In the early 1970s, Nancy went on a safari to Uganda and wrote about that experience in several books and poems. Today, Nancy is a published author of 12 books that can be found on Amazon and Kindle. She recently heard about two Northern white rhinos living in the wild in Kenya and wanted to do some research on them. The two female rhinos, Najin and Fatu, were on the brink of extinction. Getting her hands on an old iPhone, Nancy opened an Instagram account to follow news from the Ol Pejeta Conservancy about the rhinos. She also saw many tweets from Najin and Fatu’s keepers, as well as breeders in Berlin and rhino owners in the Czech Republic, quoting distinguished naturalists like Jane Goodall and Sir David Attenborough. A call to arms had been issued.

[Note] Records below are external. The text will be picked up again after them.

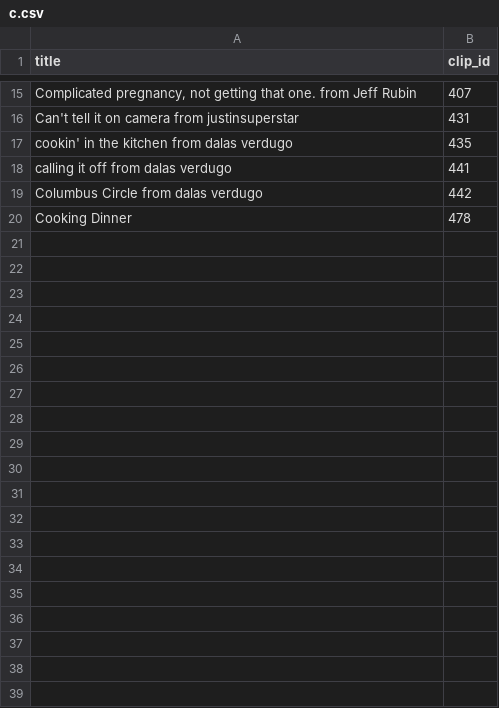
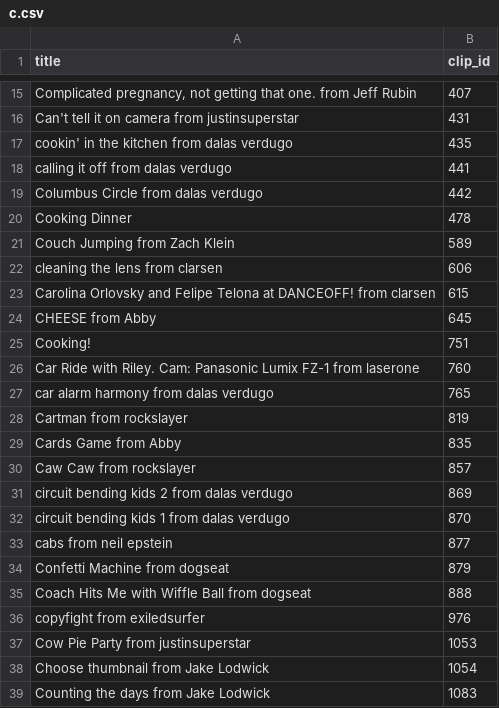
Before and after one commit to florianbussmann/vimeo, a CSV file: public/c.csv, drawn as a sheet; only a part is shown, gaps mark what is left out; the diff covers the shown part only; the diff names each change by its address in the sheet, - before the commit and + after, or states it on an @@ line.

```diff
--- a/public/c.csv
+++ b/public/c.csv
+row 21: Couch Jumping from Zach Klein | 589
+row 22: cleaning the lens from clarsen | 606
+row 23: Carolina Orlovsky and Felipe Telona at DANCEOFF! from clarsen | 615
+row 24: CHEESE from Abby | 645
+row 25: Cooking! | 751
+row 26: Car Ride with Riley. Cam: Panasonic Lumix FZ-1 from laserone | 760
+row 27: car alarm harmony from dalas verdugo | 765
+row 28: Cartman from rockslayer | 819
+row 29: Cards Game from Abby | 835
+row 30: Caw Caw from rockslayer | 857
+row 31: circuit bending kids 2 from dalas verdugo | 869
+row 32: circuit bending kids 1 from dalas verdugo | 870
+row 33: cabs from neil epstein | 877
+row 34: Confetti Machine from dogseat | 879
+row 35: Coach Hits Me with Wiffle Ball from dogseat | 888
+row 36: copyfight from exiledsurfer | 976
+row 37: Cow Pie Party from justinsuperstar | 1053
+row 38: Choose thumbnail from Jake Lodwick | 1054
+row 39: Counting the days from Jake Lodwick | 1083
```
Also changed, not shown: 56 added rows elsewhere in this file, public/d.csv, public/f.csv, 30 other files.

Soon, bits and pieces of a book emerged from Nancy’s research, evolving from those chats with Mel to midnight writing sessions on her older computer. After COVID-19 resulted in quarantine, Nancy had plenty of time to write. She faced many technical difficulties, but her determination and passion for the subject matter overcame the obstacles.
“What would the world be like without animals?” Nancy said.
Mel began working on a forward for the book after many discussions with Nancy in that dining hall.
After five months, a first copy of the book was printed and arrived to great joy and enthusiasm in the Cherry Creek Retirement Village library. After finally having the book in their hands, Mel and Nancy decided on a new cover. The rewrites were intensive as the story of finding a surrogate to breed the last two Northern white rhinos was fast-moving. There were many new players and countries involved. It became difficult for Nancy to end the book. However, they pushed through and Last Two in the Wild was officially published. Nancy and Mel were both elated to be part of the effort to save a species on the brink of extinction.
Today, the two rhinos, Najin and Fatu, are stars, producing eggs for more embryos in the hope of expanding the Northern white species.
Last Two in the Wild is available in the Kindle store as well as in paperback form on Amazon. Local libraries to Cherry Creek already carry the book and soon book outlets will as well.